Stats Notes: Diego works with his heavy fastball and rarely gives up any HRs, (only three allowed in 2017.) If that continues going forward, it could be one of many assets that give him a shot to close at some point.

Interesting Comparison: Nate Jones

Although Nate has an inch or two on Diego, they are both big right-handed relievers that have similar stuff. Each uses a fastball-slider combination and depend on high velocity to go after hitters. Jones has been known to average his fastball velocity at approximately 98 MPH, which is about where we expect to see Castillo.

Both are also known to generate a healthy number of ground balls, as indicated by Jones and his career 47.4 % GB rate and similar rates for Castillo throughout his minors career. Meanwhile, Jones has also maintained K/9 above 10 through most of his time in MLB and we’d expect Castillo to achieve that as well.

Jones has been a solid 7th or 8th inning reliever for the White Sox when healthy and was often noted as a closing option. Health and other options have gotten in the way of that over time, but there’s little doubt that he is one of the tougher RHP relievers to face in the AL.

There’s a good chance that Castillo begins in that role, and just like Jones his name could be on the list of potential closers in short order.

Notes for 2018 and beyond

Unlike Jaime Schultz, who we just profiled at No 27, Castillo has been working in relief since he was signed by the Rays. He’s been developing his craft, learning the ropes, and has developed significantly over the last two seasons.

In 2016, Castillo put together an impressive season while in LoA with a 2.03 ERA and 1.13 whip, earning 7 saves in 9 attempts in the process. However, he struggled some when promoted to HiA and allowed 28 hits and 6 walks through 20 innings, resulting in a 1.67 whip.

But it’s the steps he took forward in 2017 that show us that he’s ready to be tested in MLB. He held hitters in AA and AAA to a .216 average combined and held a 1.09 whip while also earning the save in 15 of 18 opportunities. In the second half of the season, all in AAA, he managed 36 SO in 23.2 innings and a .198 average against, going 6 for 6 in save opportunities.

If there’s one thing to look for with Castillo is his work with RISP. Although it’s a small sample size (as most things are with relievers), it seems to be one area where Castillo gets into trouble and allows more hits than usual (.255 average against in AAA and .259 in AA for 2017). That may be linked to overthrowing in those situations or a number of other issues, but it’s something to look for going forward.

Still, those are things he can continue to work on as he performs at a very high level in the majors.

In short, Castillo seems ready to begin the season with the Rays and could very quickly become one of the favoured options at the back of the pen.

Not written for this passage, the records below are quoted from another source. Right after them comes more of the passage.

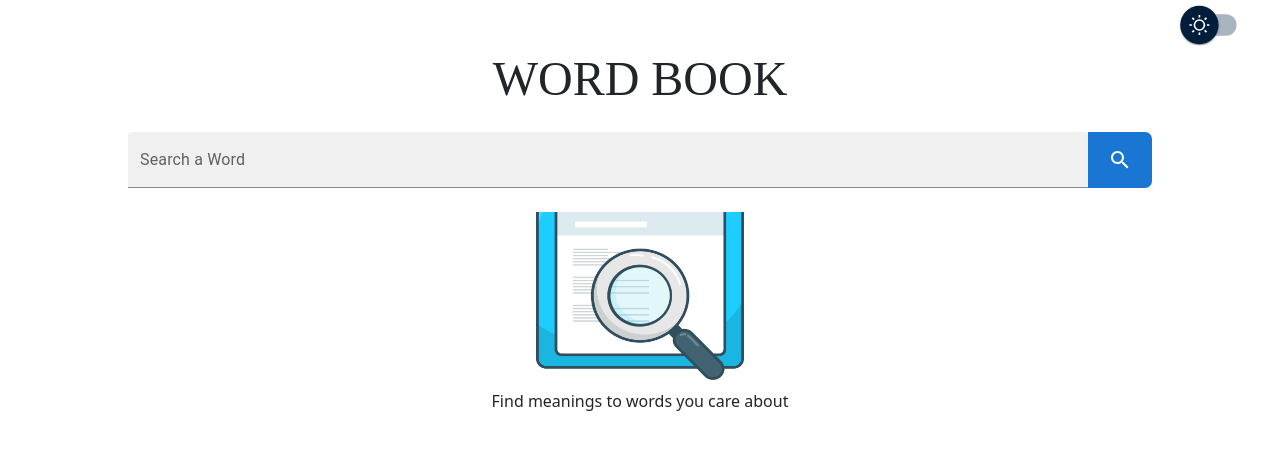
Repository: marveldev/my-dictionary
Page: /
These files come from the project's save history. The page is drawn as it stood at one moment and after a run of saves; the edit follows.
The browser window is 1280 px wide. The pictures show the whole page.
The project was rebuilt for these pictures with package versions that can differ from the ones it lists, and the page was loaded fresh each time. Also part of the build but not shown: src/components/themeSwitcher/MUISwitch.jsx.

Above is the page before, as saved 2022-05-29 18:41:09.

After the next 2 saves:
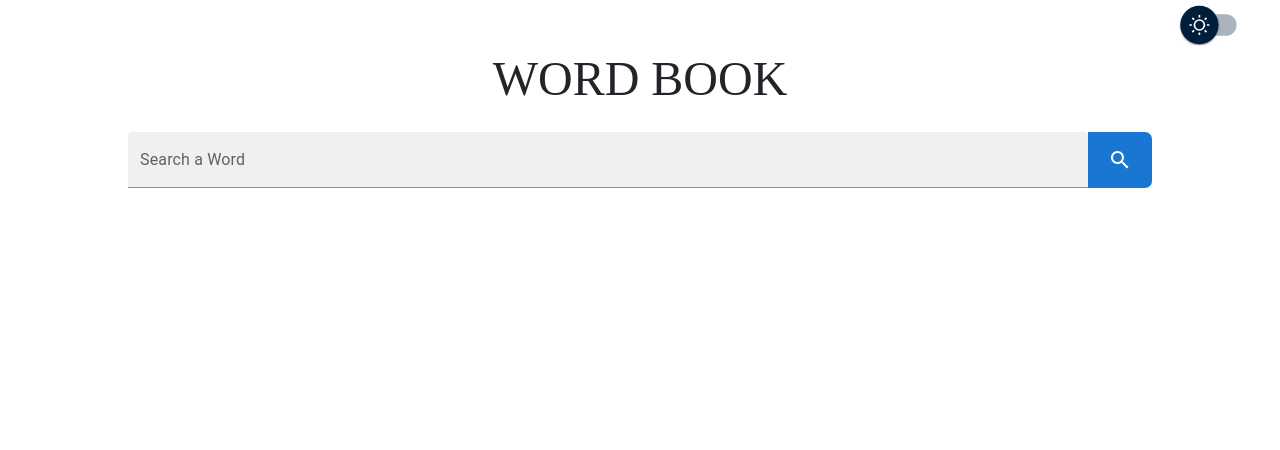
The 2 saves are shown as one change because 1 did not build or start.
The last was saved 102 s later.
--- a/src/components/output/Output.jsx
+++ b/src/components/output/Output.jsx
@@ -24,7 +24,7 @@
             </div>
           )}
 
-          {definitions?.length <= 0 && (
+          {definitions?.length <= 0 && appMode === 'online' && (
             <div className="text-center">
               <img src={searchIllustration} className="search-illustration" alt="search illustration" />
               <p>Find meanings to words you care about</p>

After the save that followed:
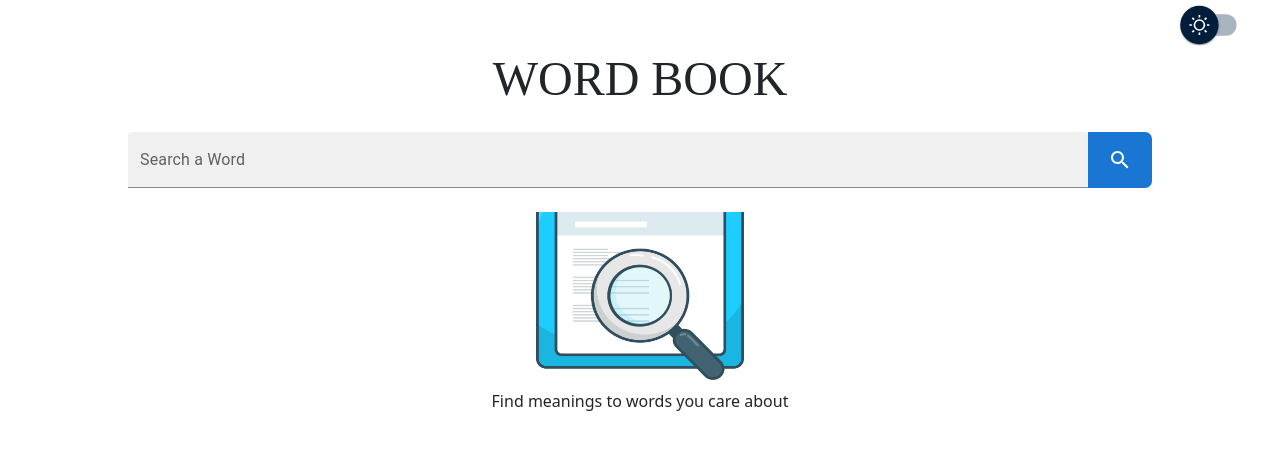
Saved 2 min 16 s later.
--- a/src/components/output/Output.jsx
+++ b/src/components/output/Output.jsx
@@ -24,7 +24,7 @@
             </div>
           )}
 
-          {definitions?.length <= 0 && appMode === 'online' && (
+          {definitions?.length <= 0 && (
             <div className="text-center">
               <img src={searchIllustration} className="search-illustration" alt="search illustration" />
               <p>Find meanings to words you care about</p>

As one of the better options to take over from Alex Colome one day, he’ll be a lot of fun to watch.

Diego Castillo: Spotlight Videos

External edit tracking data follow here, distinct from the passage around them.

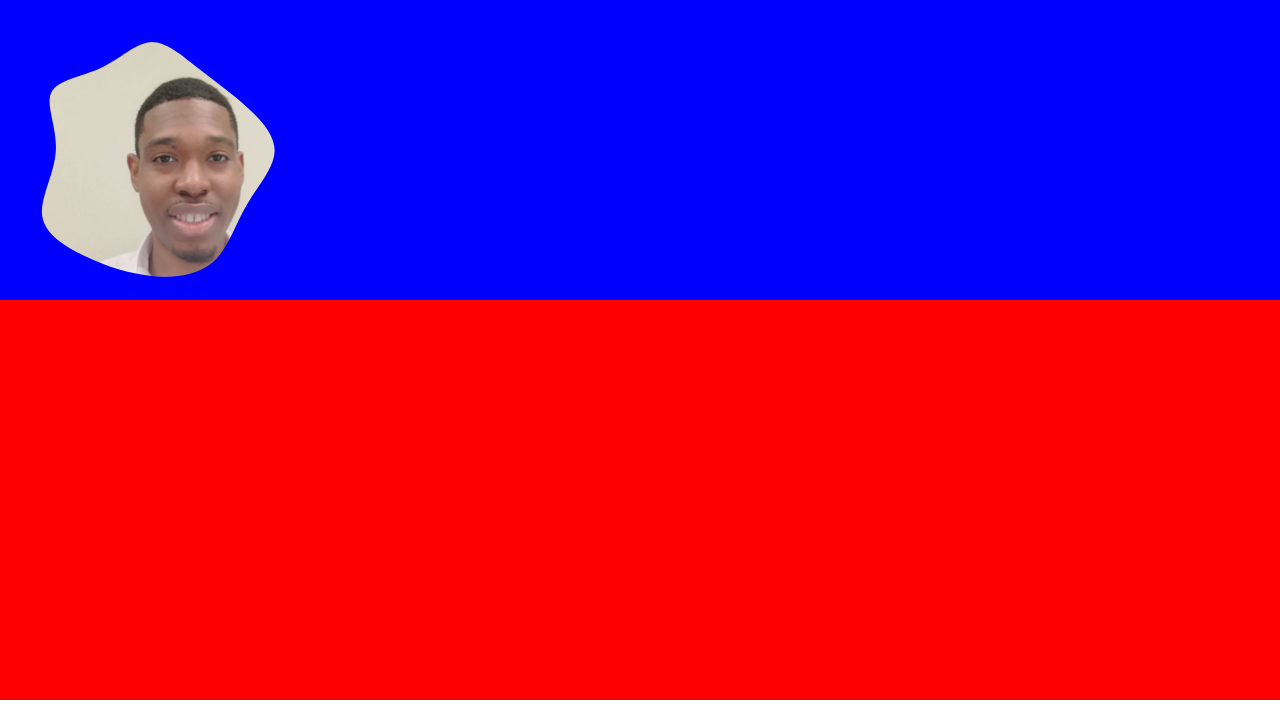
Repository: DNoel26/My_Dev_Portfolio
Page: index.html
The author's editor kept a copy of each file at every save. The page is drawn from the files as they stood at one save, then again after a run of saves.
The browser window is 1280 px wide. The pictures show the whole page.

Above is the page before, as saved 2021-01-23 11:21:57.

### index.html
<!DOCTYPE html>
<html lang="en">
<head>
    <meta charset="UTF-8">
    <meta name="viewport" content="width=device-width, initial-scale=1.0">
    <title>Homepage | Darnell Noel | Professional Portfolio | Full Stack Web Development</title>
    <link href="https://cdn.jsdelivr.net/npm/bootstrap@5.0.0-beta1/dist/css/bootstrap.min.css" rel="stylesheet" integrity="sha384-giJF6kkoqNQ00vy+HMDP7azOuL0xtbfIcaT9wjKHr8RbDVddVHyTfAAsrekwKmP1" crossorigin="anonymous">
    <link rel="stylesheet" href="/css/style.css">
</head>
<body>
    <header>
        <div>
            <!--<img src="/img/profile_pic.jpg" alt="Darnell Noel's profile pic" class="prof-pic svg-clip">-->
            <svg viewBox="0 0 200 200" xmlns="http://www.w3.org/2000/svg">
                <defs>
                    <pattern id="img-pattern" x="0" y="0" width="1" height="1">
                      <image href="/img/profile_pic.jpg"/>
                    </pattern>
                </defs>
                <path fill="url(#img-pattern)" d="M30.8,-55.5C40.8,-47.6,50.2,-41,60.8,-32C71.3,-23,82.9,-11.5,83.1,0.1C83.2,11.7,72,23.4,64.2,37.1C56.3,50.7,51.8,66.4,41.7,75C31.6,83.7,15.8,85.4,0.8,84C-14.1,82.5,-28.2,77.9,-42.1,71.4C-56.1,64.9,-69.9,56.6,-71.8,44.4C-73.7,32.2,-63.7,16.1,-62.8,0.6C-61.8,-15,-69.9,-30,-65.8,-38.4C-61.7,-46.9,-45.5,-48.8,-32.5,-54.9C-19.5,-61,-9.8,-71.3,0.3,-71.9C10.4,-72.4,20.9,-63.3,30.8,-55.5Z" transform="translate(100 100)" />

                <!--<defs>
                    <clipPath id="svg-clip">
                        <path d="M45.8,-76.7C59.5,-71.3,70.9,-59.4,77.1,-45.6C83.2,-31.7,84.1,-15.8,84.8,0.4C85.4,16.6,85.9,33.2,78.2,44.4C70.5,55.6,54.6,61.4,40.2,65.7C25.9,70.1,12.9,72.9,-0.9,74.5C-14.7,76,-29.4,76.2,-41.2,70.4C-53,64.5,-61.8,52.7,-69.1,39.9C-76.3,27.2,-82,13.6,-82.4,-0.2C-82.7,-14,-77.7,-28,-69.4,-38.9C-61,-49.7,-49.4,-57.5,-37.2,-63.8C-25.1,-70,-12.6,-74.8,1.7,-77.8C16,-80.8,32,-82,45.8,-76.7Z" transform="translate(100 100)" />
                    </clipPath>
                </defs>-->
            </svg>
        </div>
    </header>
    <main>

    </main>
    <footer>

    </footer>
    <script src="https://cdn.jsdelivr.net/npm/bootstrap@5.0.0-beta1/dist/js/bootstrap.bundle.min.js" integrity="sha384-ygbV9kiqUc6oa4msXn9868pTtWMgiQaeYH7/t7LECLbyPA2x65Kgf80OJFdroafW" crossorigin="anonymous"></script>
</body>
</html>

### css/style.css
header {
    height: 700px;
    background-color: red;
}

div {
    height: 300px;
    background-color: blue;
}

.prof-pic.svg-clip {
    height: 100%;
    -webkit-clip-path: url(#svg-clip);
    clip-path: url(#svg-clip);
}

svg {
    height: 100%;
    /*mask-image: url("../img/profile_pic.jpg");
    mask-size: contain;*/
}

svg image {
    height: 100%;
    width: auto;
}

After the next 2 saves:
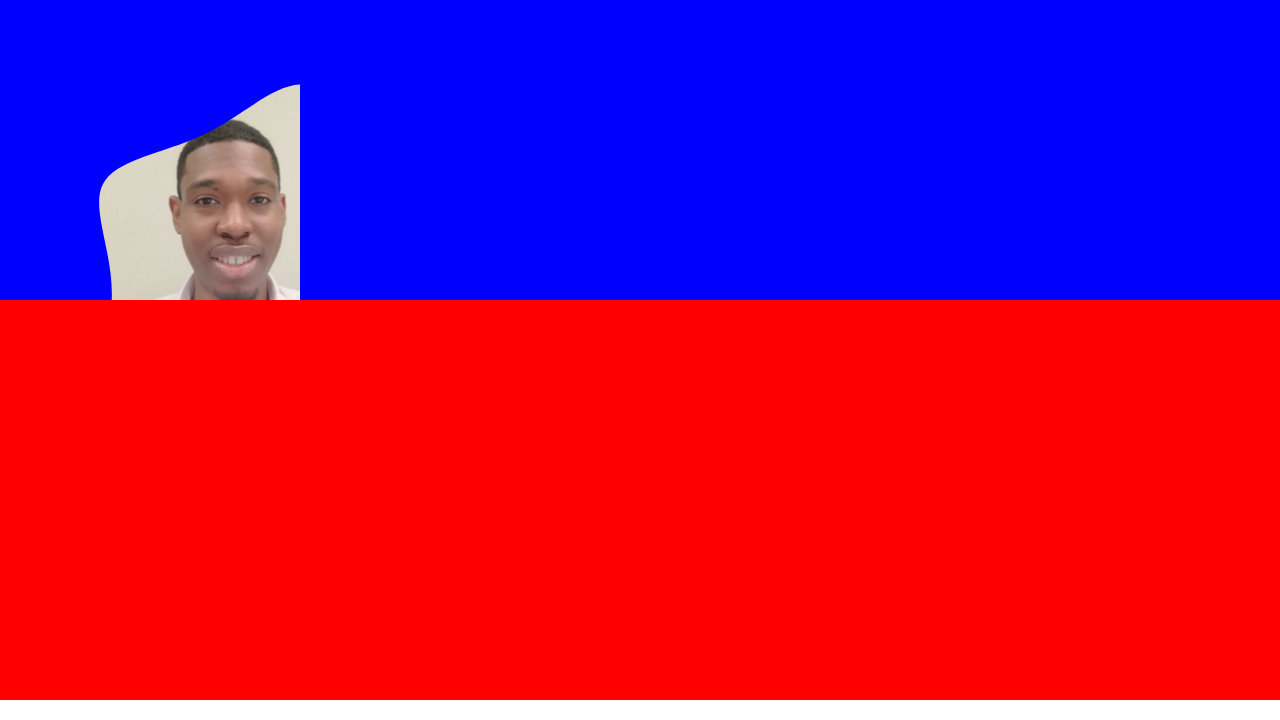
The 2 saves are shown as one change because they came seconds apart.
The last was saved 18 s later.
--- a/index.html
+++ b/index.html
@@ -11,7 +11,7 @@
     <header>
         <div>
             <!--<img src="/img/profile_pic.jpg" alt="Darnell Noel's profile pic" class="prof-pic svg-clip">-->
-            <svg viewBox="0 0 200 200" xmlns="http://www.w3.org/2000/svg">
+            <svg viewBox="0 0 100 100" xmlns="http://www.w3.org/2000/svg">
                 <defs>
                     <pattern id="img-pattern" x="0" y="0" width="1" height="1">
                       <image href="/img/profile_pic.jpg"/>

After the 2 saves that followed:
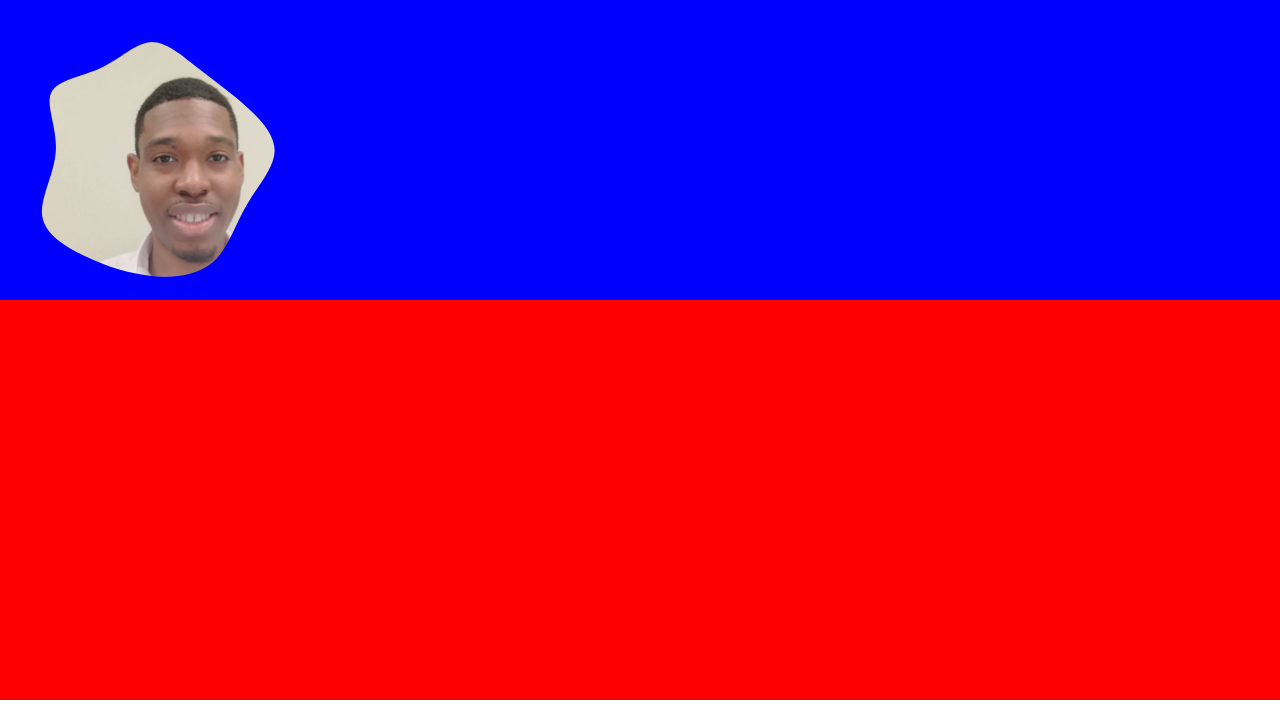
The 2 saves are shown as one change because they came seconds apart.
The last was saved 6 s later.
--- a/index.html
+++ b/index.html
@@ -11,7 +11,7 @@
     <header>
         <div>
             <!--<img src="/img/profile_pic.jpg" alt="Darnell Noel's profile pic" class="prof-pic svg-clip">-->
-            <svg viewBox="0 0 100 100" xmlns="http://www.w3.org/2000/svg">
+            <svg viewBox="0 0 200 200" xmlns="http://www.w3.org/2000/svg">
                 <defs>
                     <pattern id="img-pattern" x="0" y="0" width="1" height="1">
                       <image href="/img/profile_pic.jpg"/>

Recap and links of previously listed DRB Top 50 Rays Prospects

*Note: rankings were adjusted and reflect recent additions to the system - it is now a Top 55 list